Date: 2004-07-13 15:35:00
Tags: spam
phishing scams
As you may have noticed, I pay careful attention to various kinds of spam and junk email that I get, including phishing scams. There has been a huge increase in phishing scams recently, notably targeted toward Citibank, eBay, and PayPal. They are easy to recognize, usually an unsolicited message from a trusted financial organization asking you to verify a bunch of personal details for some reason or another.

Although my various email filters are pretty good at stopping these before they reach my mailbox, occasionally they slip through. I usually breeze past the usual Citibank/eBay/PayPal ones, often stopping to marvel at how the phishers have become more and more clever in hiding their true intentions.

However, I recently received such a phishing scam purportedly from my own bank. Of course this was just like the others, with "Your account has been suspended" and "...involved with money laundering, illegal drugs, terrorism and various Federal Title 18 violations." But I was surprised to find that my personal reaction to this was much stronger than for the other ones I've received. Some tiny part of my brain was saying something like "what if it IS true?"

I quickly inspected the message and the URL on which it asked me to click actually went to some server in South Korea (although it appeared legitimate on the screen). I received this phishing message several days ago, and the phishing server is still online. Sure enough, going there in a browser produces a web page that exactly replicates the look and feel of my bank's usual login page. Entering login credentials there would post them back to the phishing server, letting somebody else log in to my accounts. Of course I didn't enter any info there.

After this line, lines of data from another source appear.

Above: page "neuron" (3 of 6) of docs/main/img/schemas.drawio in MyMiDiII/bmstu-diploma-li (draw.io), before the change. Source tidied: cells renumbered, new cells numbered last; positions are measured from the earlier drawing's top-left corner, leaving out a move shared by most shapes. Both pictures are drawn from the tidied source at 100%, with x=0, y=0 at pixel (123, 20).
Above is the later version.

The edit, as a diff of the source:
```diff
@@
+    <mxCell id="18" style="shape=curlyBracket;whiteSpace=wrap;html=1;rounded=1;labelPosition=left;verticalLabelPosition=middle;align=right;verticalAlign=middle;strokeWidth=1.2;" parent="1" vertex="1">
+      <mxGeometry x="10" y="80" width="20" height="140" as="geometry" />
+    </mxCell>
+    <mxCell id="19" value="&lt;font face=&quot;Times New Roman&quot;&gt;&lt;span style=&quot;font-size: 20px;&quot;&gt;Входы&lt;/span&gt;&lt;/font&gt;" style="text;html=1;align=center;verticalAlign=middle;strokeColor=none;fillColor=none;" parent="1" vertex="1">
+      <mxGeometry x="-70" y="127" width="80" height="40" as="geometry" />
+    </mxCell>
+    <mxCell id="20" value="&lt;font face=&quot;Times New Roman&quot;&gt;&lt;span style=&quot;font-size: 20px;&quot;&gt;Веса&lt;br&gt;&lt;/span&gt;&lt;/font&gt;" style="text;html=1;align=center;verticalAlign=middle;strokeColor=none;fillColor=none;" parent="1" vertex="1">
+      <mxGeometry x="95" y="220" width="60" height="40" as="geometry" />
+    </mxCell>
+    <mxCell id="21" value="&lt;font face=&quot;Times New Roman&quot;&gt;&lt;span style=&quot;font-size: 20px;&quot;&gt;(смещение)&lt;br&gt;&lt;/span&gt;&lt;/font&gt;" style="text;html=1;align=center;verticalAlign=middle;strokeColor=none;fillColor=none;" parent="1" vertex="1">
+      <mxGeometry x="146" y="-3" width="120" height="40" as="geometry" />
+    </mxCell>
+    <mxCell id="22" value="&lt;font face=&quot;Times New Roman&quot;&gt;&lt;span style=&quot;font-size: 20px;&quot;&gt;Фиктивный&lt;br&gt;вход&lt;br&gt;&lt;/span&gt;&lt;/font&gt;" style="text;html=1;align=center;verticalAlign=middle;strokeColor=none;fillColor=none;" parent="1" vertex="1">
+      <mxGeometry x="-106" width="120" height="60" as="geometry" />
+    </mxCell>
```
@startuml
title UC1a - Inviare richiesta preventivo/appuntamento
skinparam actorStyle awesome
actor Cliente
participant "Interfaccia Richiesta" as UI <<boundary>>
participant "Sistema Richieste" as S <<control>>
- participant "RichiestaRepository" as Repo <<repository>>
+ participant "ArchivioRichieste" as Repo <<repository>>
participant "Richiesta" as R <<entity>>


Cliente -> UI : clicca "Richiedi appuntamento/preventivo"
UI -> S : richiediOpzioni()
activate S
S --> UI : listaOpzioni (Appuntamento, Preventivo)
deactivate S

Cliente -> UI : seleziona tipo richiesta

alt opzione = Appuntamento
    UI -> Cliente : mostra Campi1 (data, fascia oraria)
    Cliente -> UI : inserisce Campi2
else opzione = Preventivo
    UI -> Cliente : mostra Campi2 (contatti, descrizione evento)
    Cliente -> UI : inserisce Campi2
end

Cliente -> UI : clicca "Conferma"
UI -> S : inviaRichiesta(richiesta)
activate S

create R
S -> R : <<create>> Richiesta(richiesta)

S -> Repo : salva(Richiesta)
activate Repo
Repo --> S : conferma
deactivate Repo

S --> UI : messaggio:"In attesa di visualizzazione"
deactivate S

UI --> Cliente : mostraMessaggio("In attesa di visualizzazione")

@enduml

Anyway, back to my personal reaction to this message. I'm now less surprised that people do fall for these scams, because receiving something from an organization that you trust with your money elicits a very different emotional response than say, a Citibank phishing scam (if you don't actually have a Citibank account). It was alarming, yet I knew it was fake. I did log in to my real bank account to make sure that they really didn't lock me out of my account.

I checked with my bank's web site and they already have this particular email listed as an example of a fake phishing message. However, since the phishing server is still online after 5 days, I submitted a report giving details of the compromised server.
I had a similar reaction to a PayPal one because a few days prior to receiving the email I had been trying to figure out if my old PayPal account had ever been properly activated, so had emailed their help desk. It took me a few minutes to realize that the phishing email had been sent to my work address, which I no longer use for personal web stuff (and hadn't used for PayPal).

I notified our sys-admin who sent out a renewed warning to staff about such emails.
Greg Hewgill <>